- Snowbelt Cannabis in New York wants to raise $80,000 to build a cultivation facility.
- Coastal Roots in Massachusetts is trying to raise $50,000 to open a social equity-owned, cannabis product manufacturing facility.
- Santa Fe-based Endo Cannabis is raising $85,000 to build out the remainder of its grow rooms, purchase additional display cases in the existing dispensary, and scale its production and manufacturing capacity.
All three companies are offering a revenue-sharing note. That means the company will share its revenue with the investors until the offered return is paid to the investor.
A company must raise a certain amount in its offering before the platform shows it as an investment opportunity to the larger online audience.

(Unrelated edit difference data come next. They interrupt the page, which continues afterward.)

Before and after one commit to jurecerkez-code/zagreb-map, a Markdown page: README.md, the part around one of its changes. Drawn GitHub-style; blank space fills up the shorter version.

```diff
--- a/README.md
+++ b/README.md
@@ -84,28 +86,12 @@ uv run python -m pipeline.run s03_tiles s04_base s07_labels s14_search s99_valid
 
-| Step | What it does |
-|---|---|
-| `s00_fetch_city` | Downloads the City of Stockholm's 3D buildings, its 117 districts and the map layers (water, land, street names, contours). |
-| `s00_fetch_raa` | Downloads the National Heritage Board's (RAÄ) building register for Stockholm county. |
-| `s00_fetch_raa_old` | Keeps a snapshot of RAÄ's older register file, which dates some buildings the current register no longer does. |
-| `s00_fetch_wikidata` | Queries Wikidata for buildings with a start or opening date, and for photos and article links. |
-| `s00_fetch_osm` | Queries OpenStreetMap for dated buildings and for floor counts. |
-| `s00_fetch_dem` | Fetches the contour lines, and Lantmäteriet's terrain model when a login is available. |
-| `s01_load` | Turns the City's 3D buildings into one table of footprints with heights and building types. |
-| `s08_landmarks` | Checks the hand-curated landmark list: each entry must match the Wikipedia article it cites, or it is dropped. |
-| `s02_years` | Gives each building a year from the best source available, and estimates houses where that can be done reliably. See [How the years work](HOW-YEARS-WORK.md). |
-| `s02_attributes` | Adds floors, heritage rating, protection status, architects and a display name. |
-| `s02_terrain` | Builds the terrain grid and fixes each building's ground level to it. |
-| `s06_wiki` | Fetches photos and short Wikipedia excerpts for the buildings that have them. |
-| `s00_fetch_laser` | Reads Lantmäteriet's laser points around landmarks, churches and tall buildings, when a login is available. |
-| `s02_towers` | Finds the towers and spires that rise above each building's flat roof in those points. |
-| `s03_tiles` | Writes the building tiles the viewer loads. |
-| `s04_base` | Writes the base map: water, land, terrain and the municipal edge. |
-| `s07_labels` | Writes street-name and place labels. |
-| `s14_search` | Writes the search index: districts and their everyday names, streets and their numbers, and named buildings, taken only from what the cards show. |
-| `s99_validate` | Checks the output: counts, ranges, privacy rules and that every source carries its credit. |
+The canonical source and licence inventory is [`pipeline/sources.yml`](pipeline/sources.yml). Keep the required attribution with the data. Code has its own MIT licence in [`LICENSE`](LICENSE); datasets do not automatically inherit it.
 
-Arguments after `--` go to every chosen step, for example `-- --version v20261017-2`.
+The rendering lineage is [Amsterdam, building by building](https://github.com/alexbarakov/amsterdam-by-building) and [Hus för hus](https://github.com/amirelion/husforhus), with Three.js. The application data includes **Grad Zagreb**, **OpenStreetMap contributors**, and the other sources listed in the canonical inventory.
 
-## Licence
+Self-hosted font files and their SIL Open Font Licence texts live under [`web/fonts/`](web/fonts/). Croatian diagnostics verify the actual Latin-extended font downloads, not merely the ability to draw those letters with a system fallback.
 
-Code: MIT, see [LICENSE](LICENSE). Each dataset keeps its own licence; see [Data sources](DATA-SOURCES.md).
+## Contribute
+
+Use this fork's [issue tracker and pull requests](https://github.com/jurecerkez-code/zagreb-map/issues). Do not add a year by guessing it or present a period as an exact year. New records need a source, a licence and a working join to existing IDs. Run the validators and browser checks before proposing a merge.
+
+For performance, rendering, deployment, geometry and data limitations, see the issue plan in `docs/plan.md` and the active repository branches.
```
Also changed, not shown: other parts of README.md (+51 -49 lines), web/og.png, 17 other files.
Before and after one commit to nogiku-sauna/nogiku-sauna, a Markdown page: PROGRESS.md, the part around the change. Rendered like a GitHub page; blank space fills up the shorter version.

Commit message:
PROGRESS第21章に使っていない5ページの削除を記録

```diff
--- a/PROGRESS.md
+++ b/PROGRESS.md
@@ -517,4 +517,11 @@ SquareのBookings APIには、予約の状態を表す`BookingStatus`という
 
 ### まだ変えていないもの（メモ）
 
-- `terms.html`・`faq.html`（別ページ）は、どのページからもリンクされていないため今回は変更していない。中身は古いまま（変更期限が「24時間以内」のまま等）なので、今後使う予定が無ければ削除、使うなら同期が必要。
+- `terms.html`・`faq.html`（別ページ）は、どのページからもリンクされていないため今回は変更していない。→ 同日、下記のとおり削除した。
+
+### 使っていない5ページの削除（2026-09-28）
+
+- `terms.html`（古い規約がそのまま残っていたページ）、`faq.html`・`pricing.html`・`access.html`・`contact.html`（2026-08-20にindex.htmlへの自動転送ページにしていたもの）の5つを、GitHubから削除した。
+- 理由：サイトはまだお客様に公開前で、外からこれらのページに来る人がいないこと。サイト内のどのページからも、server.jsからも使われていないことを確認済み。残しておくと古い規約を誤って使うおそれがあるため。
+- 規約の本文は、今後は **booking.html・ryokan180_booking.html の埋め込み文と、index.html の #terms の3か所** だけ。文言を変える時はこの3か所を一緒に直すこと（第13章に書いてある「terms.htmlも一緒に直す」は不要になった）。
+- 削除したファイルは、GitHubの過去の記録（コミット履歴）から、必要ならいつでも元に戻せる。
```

“In our opinion, there’s no better way to do that than have the community have the opportunity to come in, vote with their wallets, say they want a business there, and as a business hits that threshold, we call it the community vetting process,” Mathews said. “When we see that happening, that’s what opens the comfort level to then expanding that offering to our investor base and to the broader investor base of retail investors across the country.”
His team also guides less sophisticated companies through the process, but though savvy fundraisers choose Mainvest as well.
Finkle said he believes crowdfunding works best as a post-seed raise of Series A. He said, “Seed raises are usually family and friends when a company really has nothing to show yet, but the group believes in the founders and is trusting them to deliver.” He went on to say that crowdfunding works when the company can bring some numbers to the table as evidence the founders know what they are doing and give an indication of where and how the company will use the investor money. Post-seed and Series A are great places for crowdfunding, after that he thinks companies need to level up to a larger investor group.
Arcview launched its equity crowdfunding platform in May 2022 and while there are no current companies listed on the platform, a psychedelic company called Ei. Ventures raised $20 million.
While Mainvest is home to many industries, Arcview caters to the cannabis crowd. Fundanna also focuses on fundraising for cannabis and hemp startups.
WeFunder provides a platform for many industries, but it has carved out some space for cannabis, including campaigns for cannabis payment company Staack, cannabis herb company Bud Love, and Novus Cannabis MedPlan, which provides cannabis insurance. Cornbread Hemp raised $392,000 in 2020 on the platform and has continued to update its investors on the site.
“We have completed our Reg D fundraising efforts with $1,675,000 raised,” Cornbread Hemp recently said on the site. “To close out our current $2mm seed round, we will be opening up another Wefunder round soon for the remaining $325,000.”
Uncle Arnie’s, a best-selling California cannabis beverage brand, launched a Regulation CF equity crowdfund on SeedInvest on Dec. 12, 2022, and recently closed it after raising $437,251. The minimum investment was $1,010.
One potential investor groused about the company’s $20 million valuation when it has only logged $3.5 million in sales since 2020. The company said, “We have grown from the #8 brand in January 2022 to the #1 brand in January 2023 and in the last 30 days have the #1-5 top-selling drinks in CA. We think a 3x projected 12 months revenue with the growth we’ve seen over the last year justifies this multiple. In addition, we have formed strategic partnerships with everyone in our supply chain.”
Viridian Capital Advisor’s weekly Deal Tracker recently showed that cannabis capital raises are off to a multi-year low.
“Only $5.9 million has closed through the first three weeks of the year compared to $157.2 million last year. The capital crunch is intensifying. We have had four consecutive weeks with no closed debt deals, and year-to-date, there have been no U.S. capital raises. We haven’t seen either of these occurrences since before 2017. Total capital raises are off to the slowest start since we began tracking the market in 2015.”
Crowdfunding, or online capital raising, at least provides company with a viable alternative.